Along with attentive faculty members, UMHB is known for its student-centered staff. Those who work in buildings such as Bawcom, Mabee, and Mayborn are especially treasured by students. They are not just employees or someone who wipes down tables or takes a Chick-Fil-A order, but they are an integral part of students’ lives. And for them, the students are just as valuable.
Terry Hunt, “the Starbucks lady,” has been a UMHB employee for a decade now and her devotion to the campus and its students has continued to grow.
She is a passionate Crusader Football fan who attends every home game and most away games and sees her job as more than a paycheck.
“I worked at Mayborn for eight years and it was like going home, not going to a job.” She said.
Terry believes her purpose here is to make a connection with the students.
“The kids here are my lifeline,” she said. “My kids live in California, so being here, the kids keep me from being lonely.”
Her love for the students has always been evident, and last spring she learned that the feeling was very mutual.
“January 2nd [of 2015], I was diagnosed with stage four breast cancer. I was given six months to a year [to live],” Hunt said.
Because of the effects chemotherapy would have on her body, she was given the choice to continue working or just rest; it was up to her. She decided to keep working. She would work for two weeks, then take a week off after treatments, and then work another two weeks and so on. But the support she received was astounding.
“The students and the staff rallied around me,” she said. “The Mayborn staff started a GoFundMe account and it has helped amazingly. They took up a collection and paid my deductible on my insurance.”
But it did not stop there.
“They began holding special prayer meetings for me. The BSM reached out and I received hundreds of cards and letters from so many people. They are now all on my wall pinned up.”
Terry said continuing to work while sick was extremely hard, and that the cancer was not just getting to her physically but mentally, too.
“There were days I didn’t want to get up. And at home, when I was alone, the cancer would get to me. But when I was here, the kids would keep me going.”
The students became motivation for her to keep going. They would bring cards, letters, flowers, but more importantly, they prayed. Former UMHB president Dr. Jerry G. Bawcom and First Lady Vicky Bawcom have even joined the prayer circle.
“At 8:30 every morning, Dr. Bawcom and Mrs. Bawcom would pray for me,” Hunt said. “Every day.”
After all the love and prayers, things began to change. Hunt began to respond to the chemotherapy. She started with four lumps in her body, with one being the size of a softball. Now, she only has two spots, both extremely reduced in size.
“My doctor couldn’t understand,” Hunt said. “My doctor did not understand how it was all going so well.

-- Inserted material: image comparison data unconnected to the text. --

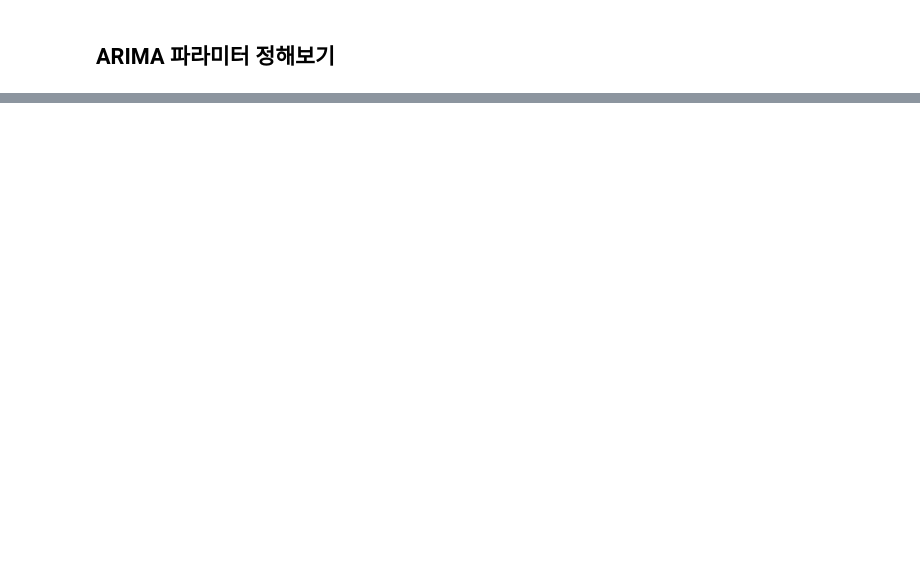
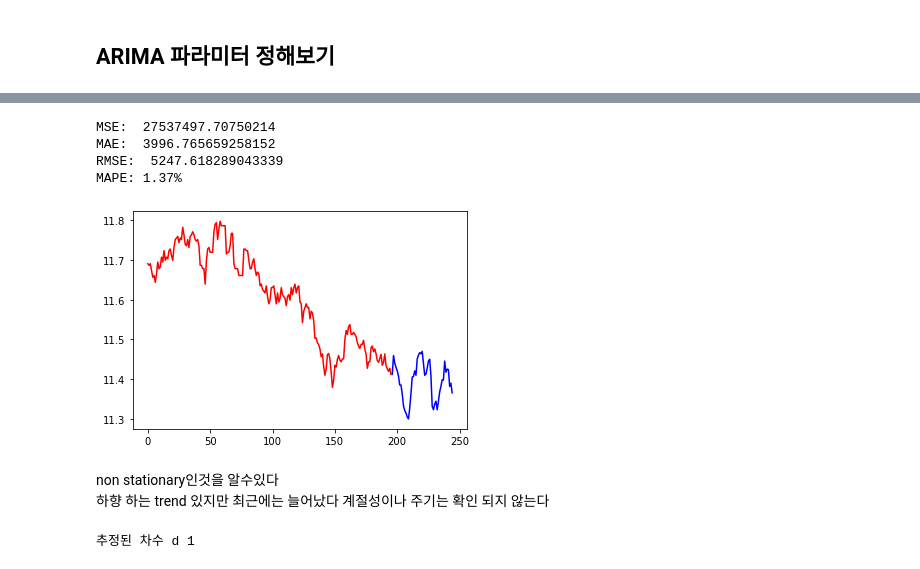
Before and after one commit to meang123/Aiffer_renew_Repository, a Jupyter notebook: AIffel_Exponantioal_node/ARIMA model/EXPO4_ARIMA.ipynb, the cells around one changed output, grey strips where cells are left out. Cells and saved outputs as stored; diff of their text form; code cells hidden in the pictures; blank space fills up the shorter version.

```diff
--- a/AIffel_Exponantioal_node/ARIMA model/EXPO4_ARIMA.ipynb
+++ b/AIffel_Exponantioal_node/ARIMA model/EXPO4_ARIMA.ipynb
@@ -219,0 +372,50 @@ ARIMA (5, 1, 18) >> AIC -1099.9
+# %%
+
+mse = mean_squared_error(np.exp(y_test), np.exp(prediction))
+print('MSE: ', mse)
+
+mae = mean_absolute_error(np.exp(y_test), np.exp(prediction))
+print('MAE: ', mae)
+
+rmse = math.sqrt(mean_squared_error(np.exp(y_test), np.exp(prediction)))
+print('RMSE: ', rmse)
+
+mape = np.mean(np.abs(np.exp(y_pred) - np.exp(y_test))/np.abs(np.exp(y_test)))
+print('MAPE: {:.2f}%'.format(mape*100))
+# %% [output]
+MSE:  27537497.70750214
+MAE:  3996.765659258152
+RMSE:  5247.618289043339
+MAPE: 1.37%
+# %%
+data = pd.read_csv("./ARIMA_data/000660.KS.csv")
+data = data["Close"]  # close 데이터만 다루겠다
+# %%
+data = np.log(data) # 분산 안정화 시킨다
+# %%
+ #80퍼로 train size 나누겠다
+
+
+y_train = data[:int(len(data)*0.8)]
+y_test = data[int(len(data)*0.8):]
+# %%
+# 시각화 하기
+y_train.plot(c="r")
+y_test.plot(c="b")
+plt.show()
+# %% [output]
+[figure, added]
+# %% [markdown]
+non stationary인것을 알수있다
+하향 하는 trend 있지만 최근에는 늘어났다 계절성이나 주기는 확인 되지 않는다
+# %%
+# 몇 차분이 필요한지 알아보기
+
+kpass_diff = ndiffs(y_train,alpha=0.05,test="kpss",max_d=6)
+
+adf_diffs = ndiffs(y_train,alpha=0.05,test="adf",max_d=6)
+n_diffs = max(adf_diffs,kpass_diff)
+
+print("추정된 차수 d {} ".format(n_diffs)) # 1로 차분 하자
+# %% [output]
+추정된 차수 d 1
```
Also changed, not shown: parts of 47 cells of this notebook, 1 other file.
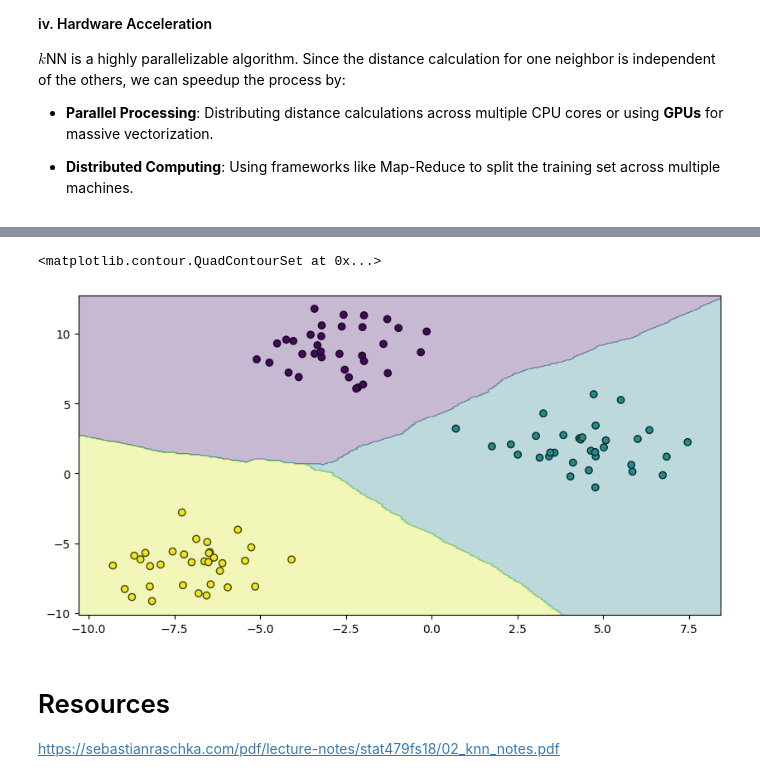
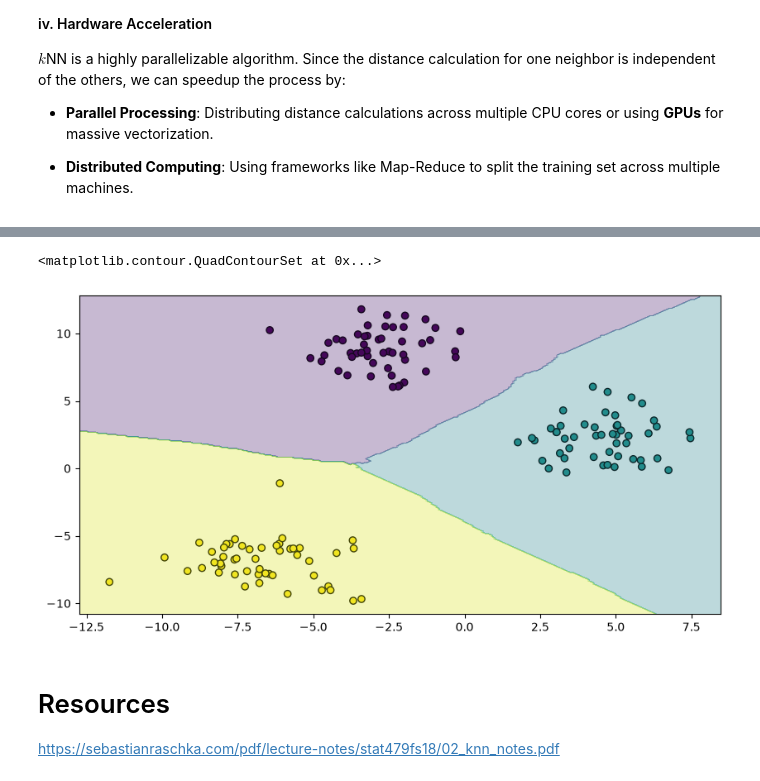
Before and after one commit to abouzkra/ML-from-Scratch, a Jupyter notebook: notebooks/02_classification/02_KNN.ipynb, the cells around one changed output, grey strips where cells are left out. Cells and saved outputs as stored; diff of their text form; code cells hidden in the pictures.

```diff
--- a/notebooks/02_classification/02_KNN.ipynb
+++ b/notebooks/02_classification/02_KNN.ipynb
@@ -281,25 +226,27 @@ class KNearestNeighbors:
 # %%
-X, Y = make_blobs(n_samples=100, n_features=2, centers=3, cluster_std=1.5, random_state=42)
+from ml_from_scratch.classification.knn import KNNClassifier, KNNRegressor
 
-model = KNearestNeighbors(k=10, task=Task.CLASSIFICATION)
+X, Y = make_blobs(n_samples=150, n_features=2, centers=3, cluster_std=1.5, random_state=42)
+
+model = KNNClassifier(k=10)
 model.fit(X, Y)
 
 h = .08
 x_min, x_max = X[:, 0].min() - 1, X[:, 0].max() + 1
 y_min, y_max = X[:, 1].min() - 1, X[:, 1].max() + 1
 xx, yy = np.meshgrid(np.arange(x_min, x_max, h),
                      np.arange(y_min, y_max, h))
 
 Z = model.predict(np.c_[xx.ravel(), yy.ravel()])
 Z = Z.reshape(xx.shape)
 
 fig = plt.figure(figsize=(10, 5))
 ax = fig.add_subplot()
 ax.scatter(X[:, 0], X[:, 1], c=Y, edgecolors='k')
 ax.contourf(xx, yy, Z, alpha=0.3)
 # %% [output]
 <matplotlib.contour.QuadContourSet at 0x...>
-[figure, old version]
+[figure, new version]
 # %% [markdown]
 # Resources
 
```
Also changed, not shown: parts of 3 cells of this notebook, 11 other files.
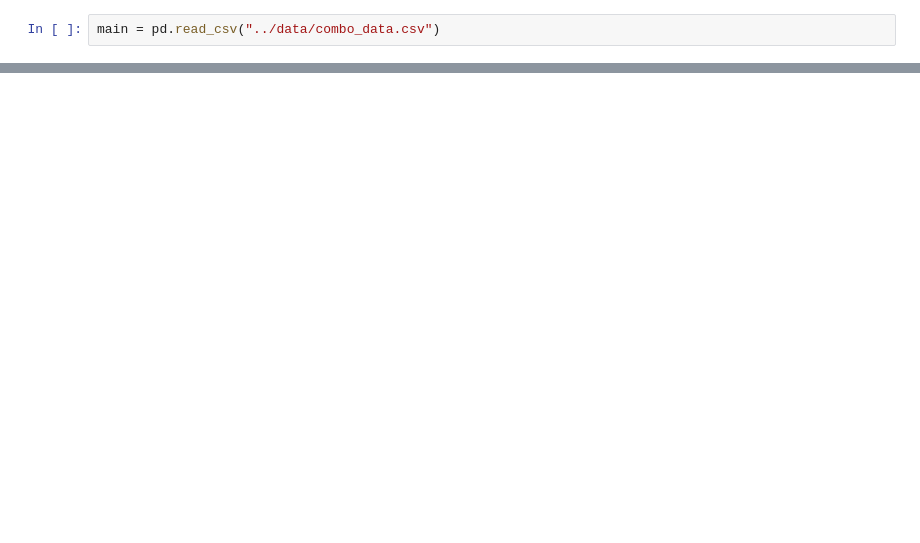
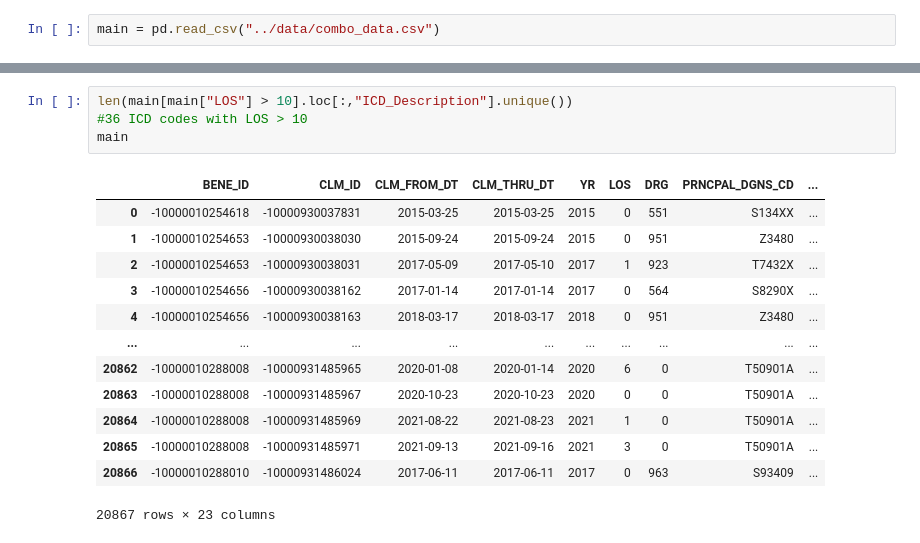
Before and after one commit to lwilsen/HealthCareAnalysis, a Jupyter notebook: luke_code/modelling/models.ipynb, the cells around one changed output, grey strips where cells are left out. Saved outputs shown, nothing was run; the diff lists cells and outputs as text; blank space fills up the shorter version.

```diff
--- a/luke_code/modelling/models.ipynb
+++ b/luke_code/modelling/models.ipynb
@@ -53,0 +61,18 @@ def get_cont_enrolled(init_year, end_year, df):
+# %%
+len(main[main["LOS"] > 10].loc[:,"ICD_Description"].unique())
+#36 ICD codes with LOS > 10
+main
+# %% [output]
+|  | BENE_ID | CLM_ID | CLM_FROM_DT | CLM_THRU_DT | YR | LOS | DRG | PRNCPAL_DGNS_CD | ... |
+| 0 | -10000010254618 | -10000930037831 | 2015-03-25 | 2015-03-25 | 2015 | 0 | 551 | S134XX | ... |
+| 1 | -10000010254653 | -10000930038030 | 2015-09-24 | 2015-09-24 | 2015 | 0 | 951 | Z3480 | ... |
+| 2 | -10000010254653 | -10000930038031 | 2017-05-09 | 2017-05-10 | 2017 | 1 | 923 | T7432X | ... |
+| 3 | -10000010254656 | -10000930038162 | 2017-01-14 | 2017-01-14 | 2017 | 0 | 564 | S8290X | ... |
+| 4 | -10000010254656 | -10000930038163 | 2018-03-17 | 2018-03-17 | 2018 | 0 | 951 | Z3480 | ... |
+| ... | ... | ... | ... | ... | ... | ... | ... | ... | ... |
+| 20862 | -10000010288008 | -10000931485965 | 2020-01-08 | 2020-01-14 | 2020 | 6 | 0 | T50901A | ... |
+| 20863 | -10000010288008 | -10000931485967 | 2020-10-23 | 2020-10-23 | 2020 | 0 | 0 | T50901A | ... |
+| 20864 | -10000010288008 | -10000931485969 | 2021-08-22 | 2021-08-23 | 2021 | 1 | 0 | T50901A | ... |
+| 20865 | -10000010288008 | -10000931485971 | 2021-09-13 | 2021-09-16 | 2021 | 3 | 0 | T50901A | ... |
+| 20866 | -10000010288010 | -10000931486024 | 2017-06-11 | 2017-06-11 | 2017 | 0 | 963 | S93409 | ... |
+20867 rows × 23 columns
```
Also changed, not shown: parts of 10 cells of this notebook, 4 other files.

And I told her, ‘Well, you don’t know where I work.’”
The students and staff could not be happier. Tyler Baker, freshman political science major, who is an avid Starbucks customer sees Hunt often.
“Terry is a really sweet lady.” he said. “She knows everyone’s names and truly brightens their day. I’m glad she’s here.”
UMHB graduate Bethany Pittman, who works with Hunt, has known her for several years and feels like she is a part of the family.
“She is like a mother figure to me. I am just happy for her,” Pittman said.
Senior speech communication major Katie Stringer, who used to work with Hunt, is thrilled that everything is working out.
“I have never received so much joy from just being around someone,” Stringer said. “For God to handpick her is a wonderful miracle that will forever change UMHB as we know it.”
Hunt thanks everyone who prayed and was there for her when she needed it.
“This is all due to the power of prayer and the power of these kids,” she said. “I’m grateful. I knew God led me here for a reason, I just didn’t realize it was to save my life.”